A word of warning: do not edit any default/existing SharePoint pages. Always create new ones, or create copies of existing pages before you start your edits. This way you always have a working copy to revert to. You will break your site with incomplete or buggy edits, and you’ll want a fall back option to set things straight while you work through the issues.

Creating Custom Layouts

Publishing sites will often use custom layouts to create unique layouts for different types of content. For instance, if you are using SharePoint as a CMS, you might wish to use one layout for interviews and another for articles. SharePoint’s custom layout feature grants this wish.

In order to create custom layouts, we are going to have create a new layout via SharePoint Online’s Design Manager and then edit the new page using SharePoint Designer 2013. (You can get a free copy of SharePoint Designer from Microsoft, also install SP1 for SharePoint Designer 2013.)

To get to SharePoint Design Manager, you start at the top of your target site collection and open Site Settings :: Look and Feel :: Design Manager. Click on Option #6, “Edit Page Layouts” and then click “Create a page layout”. Give the new layout a name, and assign a master page. (Oslo is the Master Page without the Quick Links Navigation on the left, this is newest Master Page available from Microsoft. Seattle is the default/standard Master Page that includes the left navigation. Publishing sites lean towards using Oslo in order to get the most page real estate possible.) Finally, select a Content Type to assign to your new layout. The content type will define the base meta data/information about the layout. Start with an existing content type, later you can design your own page level content type and hook new layouts into that.

Once we have created the new layout page, using SharePoint Designer 2013 we are going to edit the page and setup the desired editable zones and static content. Remember to select “Edit File in Advanced Mode” when working with the new layout. Also depending on which content type we started with, you’ll need to add and/or subtract the needed HTML from the currently available zones.

Custom Master Pages

There are two options when creating custom master pages, one is to make a copy of Seattle or Oslo and edit the file using SharePoint Designer 2013 until you have all the features trimmed or added that you need. Option two is to design the master page as straight HTML and then upload it to SharePoint via SharePoint Design Manager. With the upload option, SharePoint will then convert your HTML into an “aspx” page for you. The upload option has the benefit of validating your HTML during the conversion process, helping you to catch errors and possible display issues.

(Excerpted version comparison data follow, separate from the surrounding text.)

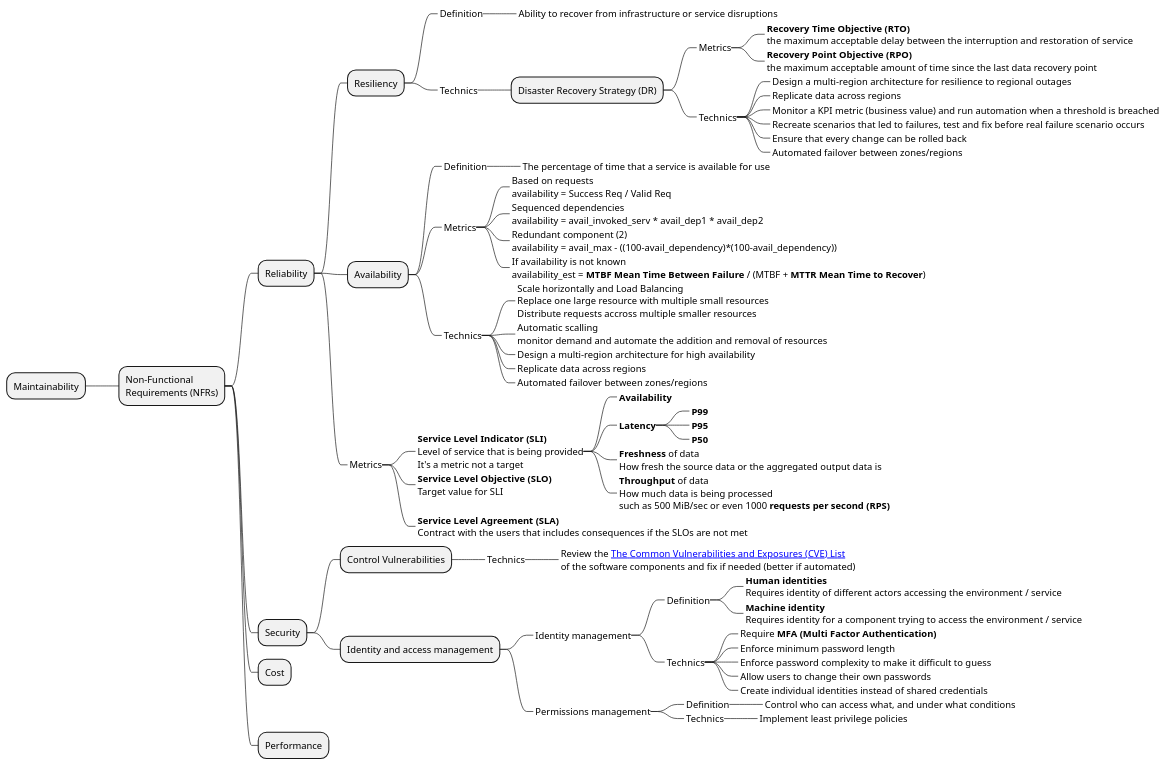
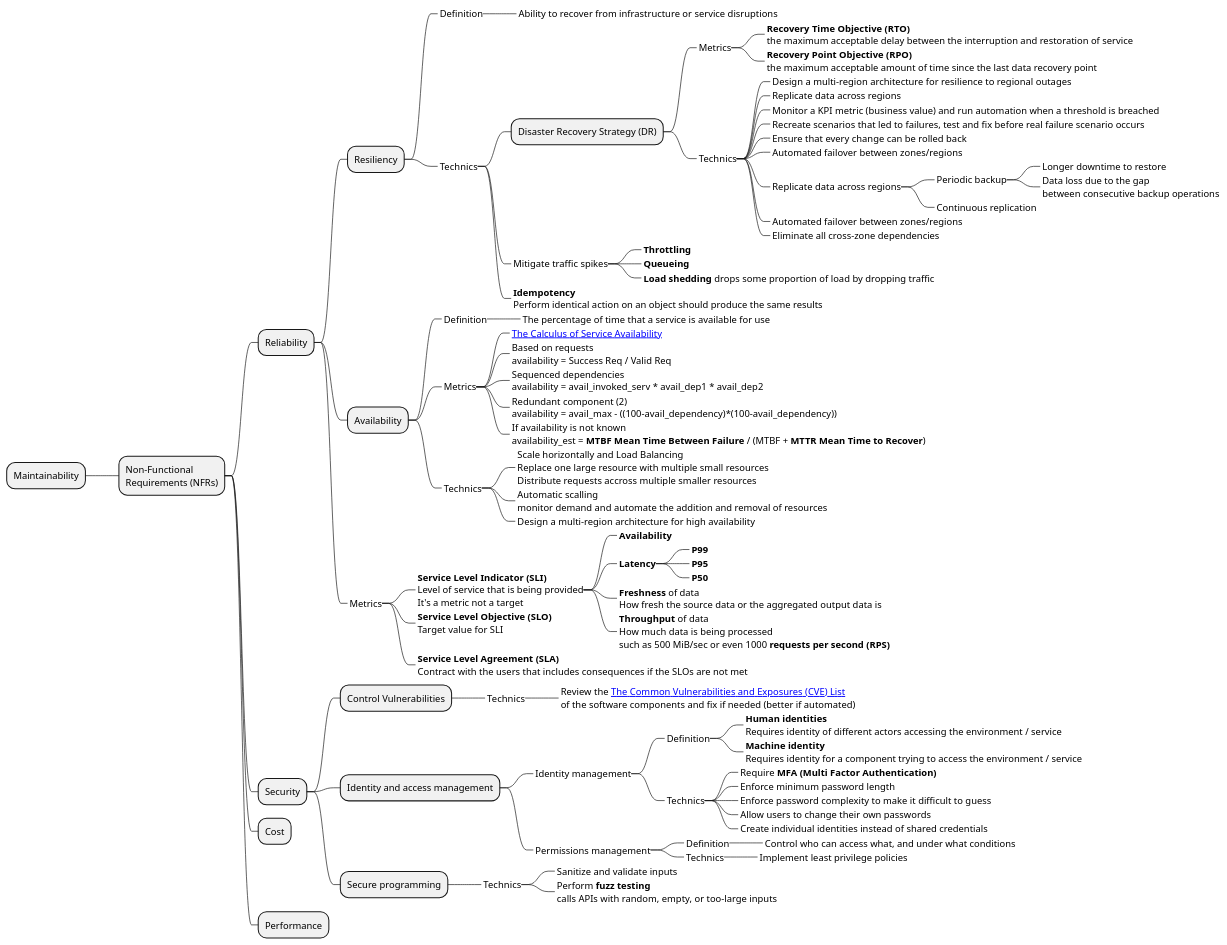
Before and after one commit to anaselhajjaji/non-functional-requirements-map: the diagram in non-functional-requirements-map.pu, drawn with PlantUML.

```diff
--- a/non-functional-requirements-map.pu
+++ b/non-functional-requirements-map.pu
@@ -1,74 +1,90 @@
 @startmindmap "Non-Functional Requirements Map"
 
 + Non-Functional\nRequirements (NFRs)
 
 ++ Reliability
 +++ Resiliency
 ++++_ Definition
 +++++_ Ability to recover from infrastructure or service disruptions
 ++++_ Technics
 +++++ Disaster Recovery Strategy (DR)
 ++++++_ Metrics
 +++++++_ **Recovery Time Objective (RTO)**\nthe maximum acceptable delay between the interruption and restoration of service
 +++++++_ **Recovery Point Objective (RPO)**\nthe maximum acceptable amount of time since the last data recovery point
 ++++++_ Technics
 +++++++_ Design a multi-region architecture for resilience to regional outages
 +++++++_ Replicate data across regions
 +++++++_ Monitor a KPI metric (business value) and run automation when a threshold is breached
 +++++++_ Recreate scenarios that led to failures, test and fix before real failure scenario occurs
 +++++++_ Ensure that every change can be rolled back
 +++++++_ Automated failover between zones/regions
++++++++_ Replicate data across regions
+++++++++_ Periodic backup
++++++++++_ Longer downtime to restore
++++++++++_ Data loss due to the gap\nbetween consecutive backup operations
+++++++++_ Continuous replication
++++++++_ Automated failover between zones/regions
++++++++_ Eliminate all cross-zone dependencies
++++++_ Mitigate traffic spikes
+++++++_ **Throttling**
+++++++_ **Queueing**
+++++++_ **Load shedding** drops some proportion of load by dropping traffic
++++++_ **Idempotency**\nPerform identical action on an object should produce the same results
 +++ Availability
 ++++_ Definition
 +++++_ The percentage of time that a service is available for use
 ++++_ Metrics
++++++_ [[https://research.google/pubs/pub46285/ The Calculus of Service Availability]]
 +++++_ Based on requests\navailability = Success Req / Valid Req
 +++++_ Sequenced dependencies\navailability = avail_invoked_serv * avail_dep1 * avail_dep2
 +++++_ Redundant component (2)\navailability = avail_max - ((100-avail_dependency)*(100-avail_dependency))
 +++++_ If availability is not known\navailability_est = **MTBF Mean Time Between Failure** / (MTBF + **MTTR Mean Time to Recover**)
 ++++_ Technics
 +++++_ Scale horizontally and Load Balancing\nReplace one large resource with multiple small resources\nDistribute requests accross multiple smaller resources
 +++++_ Automatic scalling\nmonitor demand and automate the addition and removal of resources
 +++++_ Design a multi-region architecture for high availability
-+++++_ Replicate data across regions
-+++++_ Automated failover between zones/regions
 
 +++_ Metrics
 ++++_ **Service Level Indicator (SLI)**\nLevel of service that is being provided\nIt's a metric not a target
 +++++_ **Availability**
 +++++_ **Latency**
 ++++++_ **P99**
 ++++++_ **P95**
 ++++++_ **P50**
 +++++_ **Freshness** of data\nHow fresh the source data or the aggregated output data is
 +++++_ **Throughput** of data\nHow much data is being processed\nsuch as 500 MiB/sec or even 1000 **requests per second (RPS)**
 ++++_ **Service Level Objective (SLO)**\nTarget value for SLI
 ++++_ **Service Level Agreement (SLA)**\nContract with the users that includes consequences if the SLOs are not met
 
 ++ Security
 +++ Control Vulnerabilities
 ++++_ Technics
 +++++_ Review the [[https://cve.mitre.org/ The Common Vulnerabilities and Exposures (CVE) List]]\nof the software components and fix if needed (better if automated)
 +++ Identity and access management
 ++++_ Identity management
 +++++_ Definition
 ++++++_ **Human identities**\nRequires identity of different actors accessing the environment / service
 ++++++_ **Machine identity**\nRequires identity for a component trying to access the environment / service
 +++++_ Technics
 ++++++_ Require **MFA (Multi Factor Authentication)**
 ++++++_ Enforce minimum password length
 ++++++_ Enforce password complexity to make it difficult to guess
 ++++++_ Allow users to change their own passwords
 ++++++_ Create individual identities instead of shared credentials
 ++++_ Permissions management
 +++++_ Definition
 ++++++_ Control who can access what, and under what conditions
 +++++_ Technics
 ++++++_ Implement least privilege policies
++++ Secure programming
+++++_ Technics
++++++_ Sanitize and validate inputs
++++++_ Perform **fuzz testing**\ncalls APIs with random, empty, or too-large inputs
+
 
 ++ Cost
 ++ Performance
 
 -- Maintainability
 
 @endmindmap
```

One important note with creating a custom Master Page, once you move away from the default Seattle or Oslo options you are “one your own” when it comes to updates and the feature adds that Microsoft might make to the master pages. You will need to keep track of changes to the master pages and if you are missing a feature you wish to have you’ll need to add it manually or re-clone the source master page and add in your custom branding / look and feel.

With SharePoint on premise you can roll these tests into your quarterly patch schedule. With SharePoint Online, updates are done continuously and incrementally so you need to keep a close eye on the SharePoint road map.

Control and Display Templates for Web Parts

Lastly, with specific web parts (e.g. Content Search) you have the ability to use Control and Display Templates for customizing the look and feel of the data from lists and information about documents. If you are tired of the default SharePoint grid display this option is for you. Again, it’s recommended that you make a copy of an existing Control or Display Template and edit the copy, it’s too easy to forget key parts of these pages starting from scratch.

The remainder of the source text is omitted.